Latest News

January 16, 2019

A federal judge has ruled that an Oregon man was within his First Amendment rights when he referred to himself as an “engineer,” even though he was not licensed as a professional engineer. This ruling does not, in any way, weaken or change the fact that only PEs may engage in the professional practice of engineering in the state, nor that only licensed individuals may call themselves professional engineers or PEs.

January 3, 2019

NSPE’s major effort to improve public safety in the aftermath of a deadly pipeline explosion in Massachusetts has resulted in a new state law. On December 31, Governor Charlie Baker signed emergency legislation that requires a licensed professional engineer to approve plans for engineering work associated with natural gas infrastructure in the commonwealth.

December 13, 2018

NSPE has raised objections to the Environmental Protection Agency’s proposed elimination of a requirement that closed vent emissions system modifications be reviewed and sealed by a professional engineer. The objections were outlined in a public comment to the agency, which is reconsidering emission standards for the oil and natural gas sector.

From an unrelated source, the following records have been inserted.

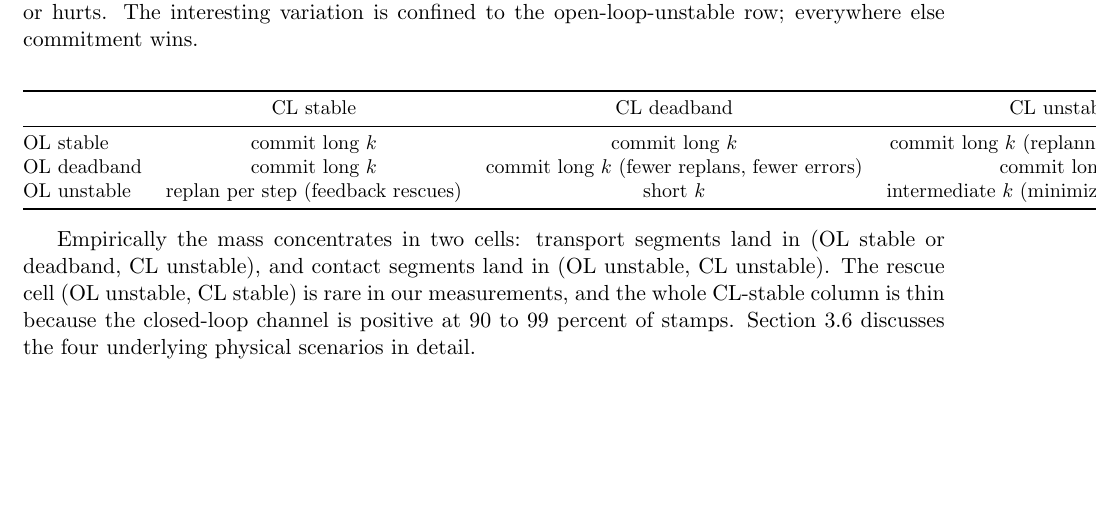
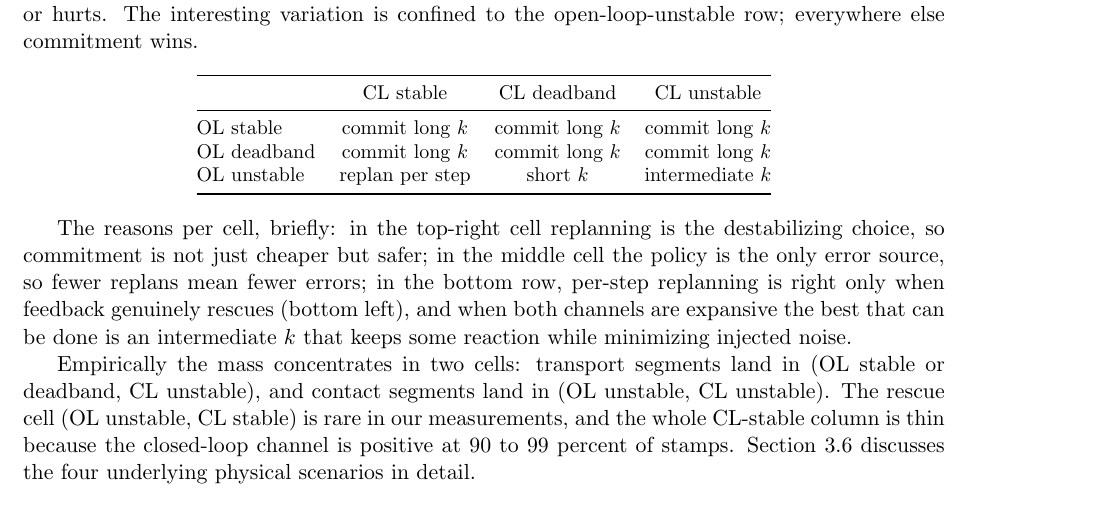
Before and after one commit to aryangoyal7/long-horizon-oracle, a LaTeX paper (label_report_latex/main.tex): part of page 4 of 23, cut so that both start at the same text, the shorter picture padded with empty space. Compiled offline with pdfLaTeX.

Commit message:
Label report: narrow the combinations table, reasons moved to prose
Co-Authored-By: Claude Fable 5 <noreply@anthropic.com>
Claude-Session: https://claude.ai/code/session_01MXnvKgFkmvV9Z5FjKZ9LN4

```diff
--- a/label_report_latex/main.tex
+++ b/label_report_latex/main.tex
@@ -132,16 +132,20 @@ open-loop-unstable row; everywhere else commitment wins.
 \toprule
  & CL stable & CL deadband & CL unstable \\
 \midrule
-OL stable   & commit long $k$ & commit long $k$ & commit long $k$
-              (replanning destabilizes) \\
-OL deadband & commit long $k$ & commit long $k$
-              (fewer replans, fewer errors) & commit long $k$ \\
-OL unstable & replan per step
-              (feedback rescues) & short $k$ & intermediate $k$
-              (minimize injected noise) \\
+OL stable   & commit long $k$ & commit long $k$ & commit long $k$ \\
+OL deadband & commit long $k$ & commit long $k$ & commit long $k$ \\
+OL unstable & replan per step & short $k$      & intermediate $k$ \\
 \bottomrule
 \end{tabular}
 \end{center}
+
+The reasons per cell, briefly: in the top-right cell replanning is the
+destabilizing choice, so commitment is not just cheaper but safer; in the
+middle cell the policy is the only error source, so fewer replans mean fewer
+errors; in the bottom row, per-step replanning is right only when feedback
+genuinely rescues (bottom left), and when both channels are expansive the
+best that can be done is an intermediate $k$ that keeps some reaction while
+minimizing injected noise.
 
 Empirically the mass concentrates in two cells: transport segments land in
 (OL stable or deadband, CL unstable), and contact segments land in
```
Also changed, not shown: label_report_latex/main.pdf.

November 28, 2018

Though no one wants to face disciplinary actions, it’s important to know what your professional responsibilities are if it ever happens. So NSPE has compiled information that details the self-reporting requirements of each state, including the types of information that must be shared, and thresholds that trigger them. NSPE members can access the report for free. It is available to non-members for a $9.95 fee.

November 19, 2018

As the push for automated vehicles continues in industry and government, NSPE is once again urging the Department of Transportation to give greater attention to public safety.

November 16, 2018

The National Transportation Safety Board’s new report on the deadly pipeline explosion in Massachusetts in September calls for a significant legislative change that NSPE has strongly advocated for years: elimination of professional engineer licensure exemptions.

November 12, 2018

Which states recognize the structural engineering license? It’s one of the most common questions from professional engineers looking to market their expertise across state lines. Due to the perceived risk involved and the increased complexity of structural design requirements, many states have begun to recognize structural engineers separately from professional engineers and increase their licensing requirements.

October 31, 2018

Under the leadership of NSPE, several engineering societies have submitted a letter to the Federal Communications Commission thanking the commission for its continual use of professional engineers but requesting that the FCC revise language in public notices indicating that a licensed professional engineer does not have to have an engineering license.

The recent FCC Public Notice DA 18-887 includes a reference to a “professional engineer,” but without the requirement of licensure:

October 29, 2018

Earning a professional engineering license requires a candidate to meet specific education and experience requirements and successfully complete two exams. The education requirements vary by state. In some cases, a degree in engineering technology from an accredited program is enough; however, in others it is not.

October 11, 2018

President Trump has approved a five-year Federal Aviation Administration reauthorization that includes an NSPE-backed amendment to expand the use of qualifications-based selection on federally funded airport projects.